Left-Nordic Green Left
|European parliamentary group|
|Name||European United Left-Nordic Green Left|
|Formal name||Confederal Group of the European United Left/Nordic Green Left|
Democratic socialism (majority)|
|European parties||Party of the European Left, European Anti-Capitalist Left|
|Associated organisations||Nordic Green Left Alliance|
|From||6 January 1995|
|Preceded by||European United Left|
Alonso José Puerta (1999-2004),|
Francis Wurtz (2004-09)
Lothar Bisky (2009-12)
Gabriele Zimmer (2012-present)
European United Left-Nordic Green Left (French: Gauche unitaire européenne, GUE-NGL) is a left-wing political group in the European Parliament, established in 1995. The group comprises political parties of socialist and communist orientation.
According to its 1994 constituent declaration, the group is opposed to the present European Union political structure, but committed to integration. That declaration sets out three aims for the construction of another European Union: the total change of institutions to make them "fully democratic"; breaking with "neo-liberal monetarist policies"; and a policy of co-development and equitable cooperation. The group wants to disband the North Atlantic Treaty Organisation (NATO) and "strengthen the Organization for Security and Co-operation in Europe" (OSCE).
The group is ambiguous between reformism and revolution, leaving it up to each party to decide on the manner they deem best suited to achieve these aims. As such, it has simultaneously positioned itself as "insiders" within the European institutions, enabling it to influence the decisions made by co-decision, and as "outsiders" by its willingness to seek "another Union" which would abolish the Maastricht Treaty.
The GUE/NGL is a confederal group: It is composed of MEPs from national parties. Those national parties must share common political objectives with the group, as specified in the group's constituent declaration. Nevertheless, those national parties, not the group, retain control of their MEPs. Thus, the Group may be divided on certain issues.
Members of the group meet regularly to prepare for meetings, debate on policies and vote on resolutions.

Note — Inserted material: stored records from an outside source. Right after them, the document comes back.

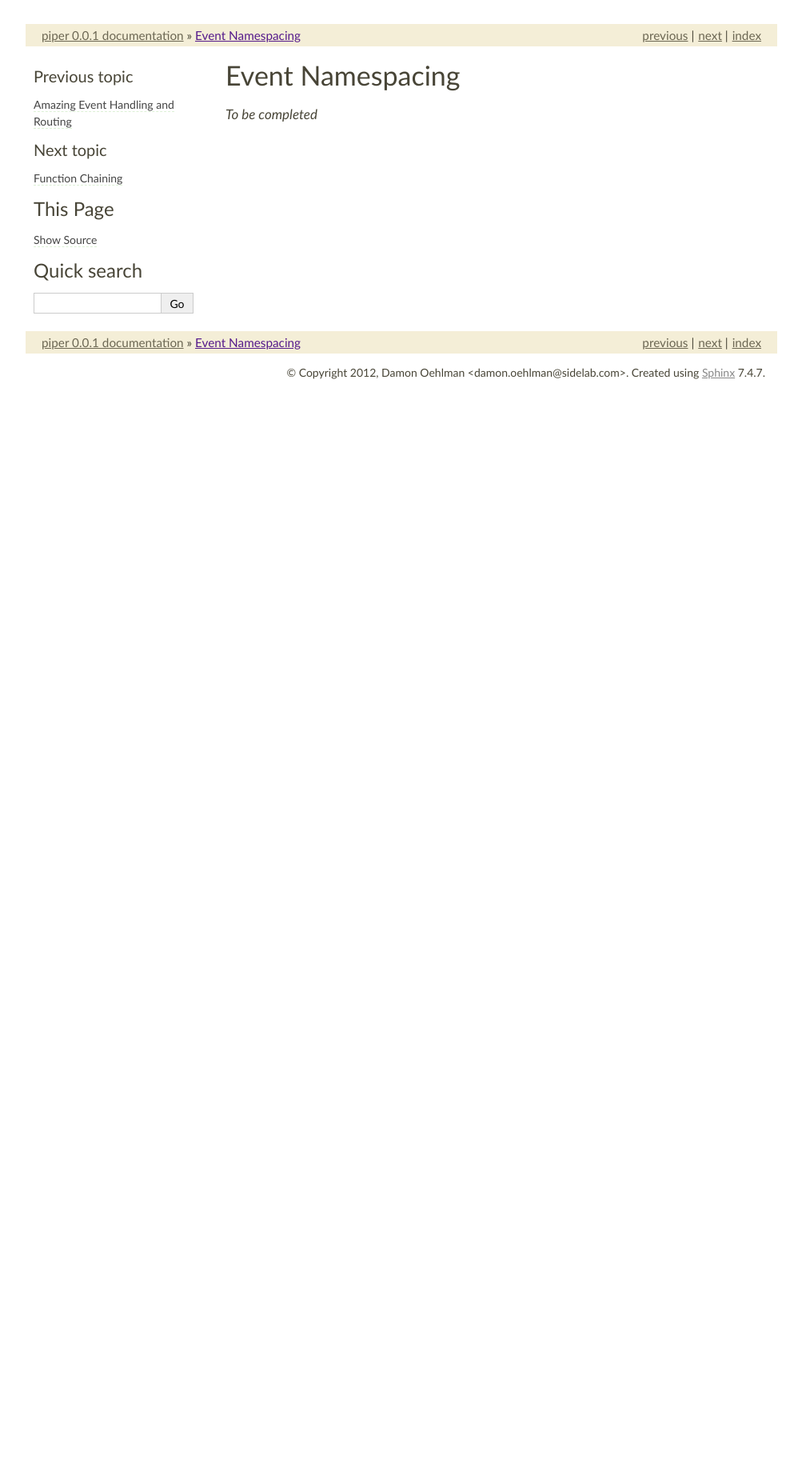
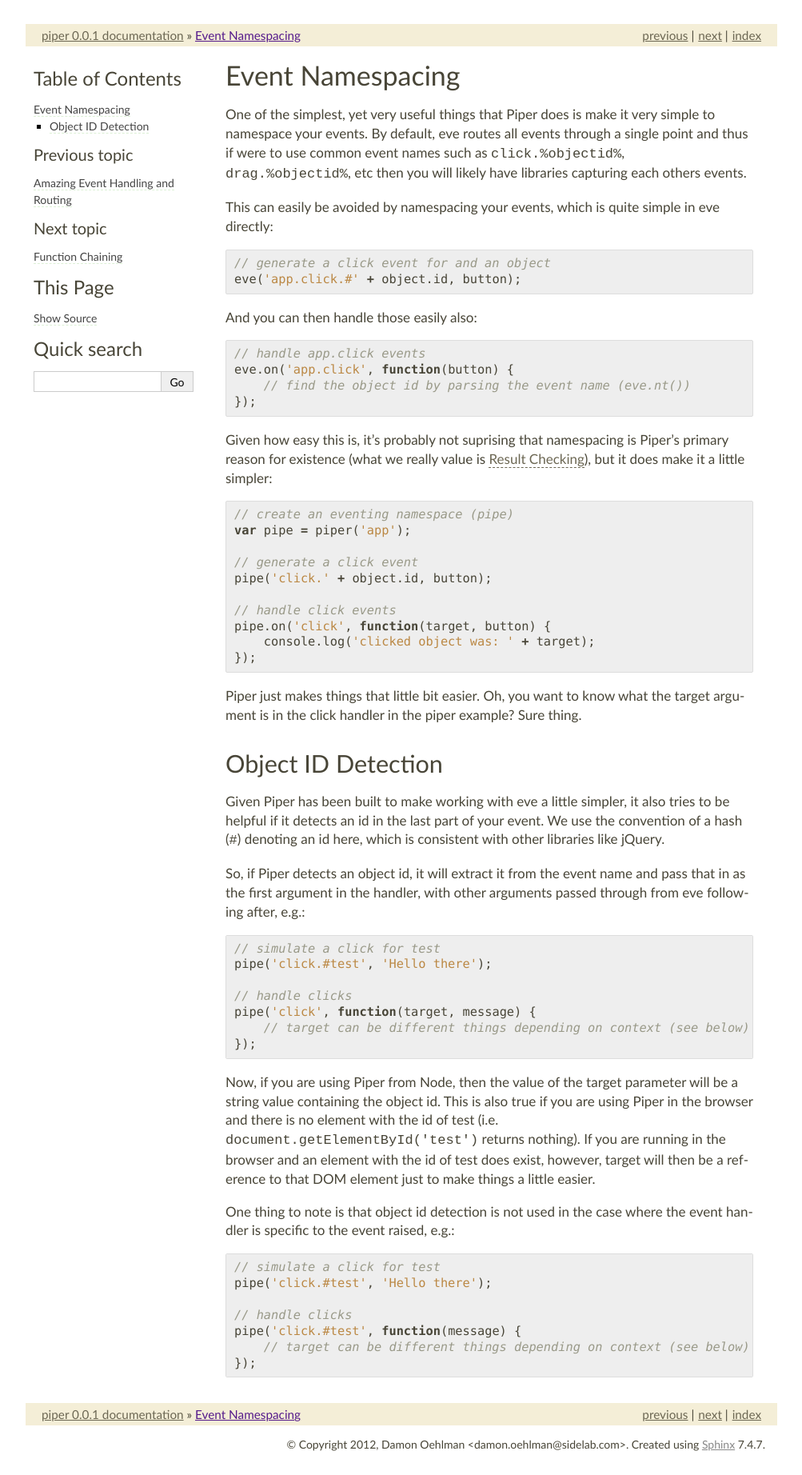
Before and after one commit to DamonOehlman/piper, a Sphinx documentation site: the page built from docs/namespacing.rst, in a window 1280 px wide. Shown: the whole page at 80% size, without its empty margins (138-1141 px from the left). Built offline with Sphinx 7.4.7, drawn with Linux system fonts in a browser that asks for light colours; pages that are not in the unit, such as notebooks, are missing from menus; before the commit the page ends 900 px from its top, so only the background shows below that.

Commit message:
Documentation updates

```diff
--- a/docs/index.rst
+++ b/docs/index.rst
@@ -7,6 +7,7 @@
    :maxdepth: 2
 
    namespacing
+   bridging
    chaining
    result-checking
 
--- a/docs/namespacing.rst
+++ b/docs/namespacing.rst
@@ -1,5 +1,61 @@
+.. highlight:: javascript
+
 =================
 Event Namespacing
 =================
 
-*To be completed*
+One of the simplest, yet very useful things that Piper does is make it very simple to namespace your events.  By default, eve routes all events through a single point and thus if were to use common event names such as ``click.%objectid%``, ``drag.%objectid%``, etc then you will likely have libraries capturing each others events.
+
+This can easily be avoided by namespacing your events, which is quite simple in eve directly::
+
+    // generate a click event for and an object
+    eve('app.click.#' + object.id, button);
+
+And you can then handle those easily also::
+
+    // handle app.click events
+    eve.on('app.click', function(button) {
+        // find the object id by parsing the event name (eve.nt())
+    });
+
+Given how easy this is, it's probably not suprising that namespacing is Piper's primary reason for existence (what we really value is :ref:`result-checking`), but it does make it a little simpler::
+
+    // create an eventing namespace (pipe)
+    var pipe = piper('app');
+
+    // generate a click event
+    pipe('click.' + object.id, button);
+
+    // handle click events
+    pipe.on('click', function(target, button) {
+        console.log('clicked object was: ' + target);
+    });
+
+Piper just makes things that little bit easier.  Oh, you want to know what the target argument is in the click handler in the piper example?  Sure thing.
+
+Object ID Detection
+===================
+
+Given Piper has been built to make working with eve a little simpler, it also tries to be helpful if it detects an id in the last part of your event.  We use the convention of a hash (``#``) denoting an id here, which is consistent with other libraries like jQuery.
+
+So, if Piper detects an object id, it will extract it from the event name and pass that in as the first argument in the handler, with other arguments passed through from eve following after, e.g.::
+
+    // simulate a click for test
+    pipe('click.#test', 'Hello there');
+
+    // handle clicks
+    pipe('click', function(target, message) {
+        // target can be different things depending on context (see below)
+    });
+
+Now, if you are using Piper from Node, then the value of the target parameter will be a string value containing the object id.  This is also true if you are using Piper in the browser and there is no element with the id of test (i.e. ``document.getElementById('test')`` returns nothing).  If you are running in the browser and an element with the id of test does exist, however, target will then be a reference to that DOM element just to make things a little easier.
+
+One thing to note is that object id detection is not used in the case where the event handler is specific to the event raised, e.g.::
+
+    // simulate a click for test
+    pipe('click.#test', 'Hello there');
+
+    // handle clicks
+    pipe('click.#test', function(message) {
+        // target can be different things depending on context (see below)
+    });
--- a/docs/result-checking.rst
+++ b/docs/result-checking.rst
@@ -1,3 +1,5 @@
+.. _result-checking:
+
 ===============
 Result Checking
 ===============
```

The group also publishes reports on various topics.
MEPs may be full or associate members.
National parties may be full or associate members.
|Country||National Electoral Alliance||National Party||European Party||MEPs|
|Cyprus||Progressive Party of Working People||PEL (observer)|
|Czech Republic||Communist Party of Bohemia and Moravia||PEL (observer)|
|Denmark||People's Movement against the EU||EUD|
|France||Left Front||French Communist Party||PEL|
|La France insoumise|
|Alliance of the Overseas||Communist Party of Réunion|
|Stefan Eck (independent)|
|Greece||Syriza (Coalition of the Radical Left)||PEL|
|Kostas Chrysogonos (independent)|
|Sofia Sakorafa (independent)|
|Luke 'Ming' Flanagan (independent)|
|Italy||The Other Europe||Italian Left|
|Communist Refoundation Party||PEL|
|Barbara Spinelli (independent)|
|Party for the Animals (Partij voor de Dieren)|
|Unitary Democratic Coalition||Portuguese Communist Party|
|Spain||Plural Left||United Left||PEL|
|Podemos (We Can)|
|The Peoples Decide (Los Pueblos Deciden)|
|United Kingdom||Sinn Féin|
In 1995, the enlargement of the European Union led to the creation of the Nordic Green Left group of parties. The Nordic Green Left merged with the Confederal Group of the European United Left (GUE) on 6 January 1995, forming the Confederal Group of the European United Left/Nordic Green Left. The NGL suffix was added to the name of the expanded group on insistence of Swedish and Finnish MEPs. The group initially consisted of MEPs from the Finnish Left Alliance, Swedish Left Party, the Danish Socialist People's Party, United Left of Spain (including the Spanish Communist Party), Synaspismós of Greece, the French Communist Party, Portuguese Communist Party, the Communist Party of Greece, and the Communist Refoundation Party of Italy.
In 1999, the German Party of Democratic Socialism (PDS) and the Greek Democratic Social Movement (DIKKI) joined as full members, while the five MEPs elected from the list of the French Trotskyist alliance LO-LCR joined as associate members.
In 2002, four MEPs from the French Citizen and Republican Movement also joined the group.
In 2004, no MEPs were elected from LO-LCR, and DIKKI--which was undergoing a dispute with its leader over the party constitution--did not put forward candidates. MEPs from the Portuguese Left Bloc, Sinn Féin both from the Republic of Ireland and Northern Ireland, the Progressive Party of Working People (AKEL) of Cyprus, and the Communist Party of Bohemia and Moravia joined the group.